Our only realistic chance of reversing climate change is to replace the animal-farming industry. In 2009, when I was a biochemist at Stanford University in California, I was interested in meat replacements. So I started an 18-month sabbatical to work out how I could make the biggest positive impact on humanity and the planet. In 2011, I founded Impossible Foods, a company based in Redwood City, California, that competes with the meat industry. I am now emeritus at Stanford.
At Impossible, we try to deliver what consumers value in animal products, but in a more sustainable way. Most of that is easy: we can match the nutritional value of any type of meat, for about one-twentieth of the cost, using readily available plant ingredients. The hard part is making our food taste delicious. And that’s where haem comes in. Haem is the part of the haemoglobin molecule that contains iron: it’s haem that turns the amino acids, sugars, fats and vitamins in food into an explosion of flavours and aromas.
We make our own haem molecules by using genetically modified yeast to produce soy leghaemoglobin — the form of haemoglobin found in legumes.
In this photo, I’m at our pilot facility in Redwood City, where we optimize the fermentation and purification process for haem. My job is to wander around and talk to the scientists, share ideas and hear what they’re doing. I love tasting the prototypes. I’ve tried plant-based milk, Brie and fish and chips. We have a plant-based steak project.

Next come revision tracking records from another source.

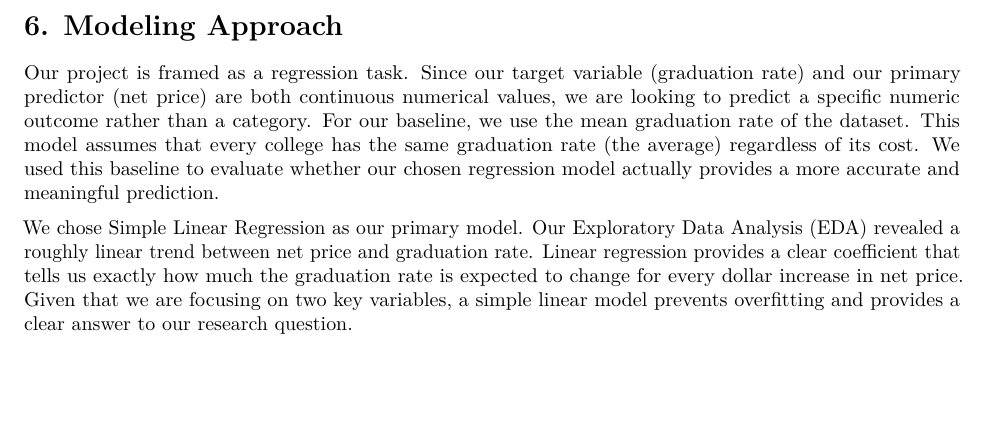
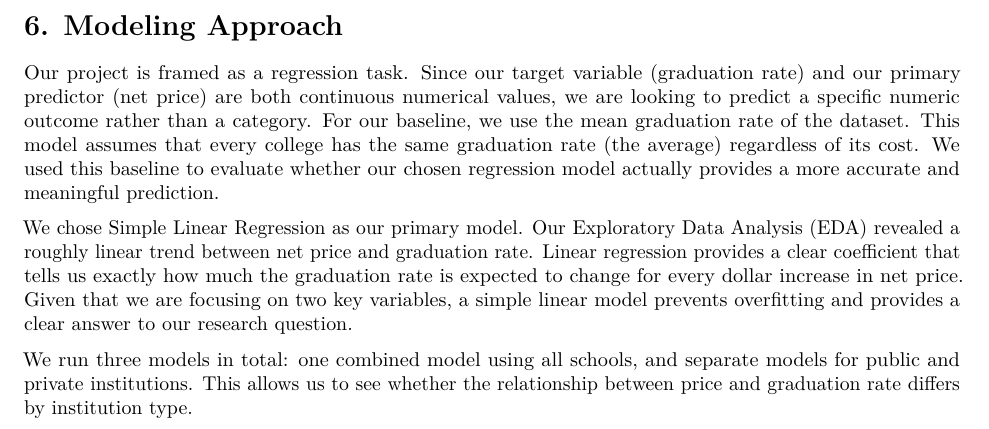
Before and after one commit to Deadbread731/CDS-101-Final-Project, an R Markdown document (final_report_template.Rmd): part of page 7 of 11, cut so that both start at the same text, the shorter picture padded with empty space. Rendered offline with R 4.5, knitr and Pandoc, then LaTeX, with nearby package versions; some code elsewhere in the file could not run offline.

Commit message:
added conclusion sentence to section 6

```diff
--- a/final_report_template.Rmd
+++ b/final_report_template.Rmd
@@ -202,6 +202,8 @@ Our project is framed as a regression task. Since our target variable (graduatio
 
 We chose Simple Linear Regression as our primary model. Our Exploratory Data Analysis (EDA) revealed a roughly linear trend between net price and graduation rate. Linear regression provides a clear coefficient that tells us exactly how much the graduation rate is expected to change for every dollar increase in net price. Given that we are focusing on two key variables, a simple linear model prevents overfitting and provides a clear answer to our research question.
 
+We run three models in total: one combined model using all schools, and separate models for public and private institutions. This allows us to see whether the relationship between price and graduation rate differs by institution type.
+
 \newpage
 
 # 7. Model Implementation & Evaluation
```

We’re doubling the size of our research and development team this year, and whoever we recruit should feel able to be creative. That requires a fun environment.
Nature 590, 176 (2021)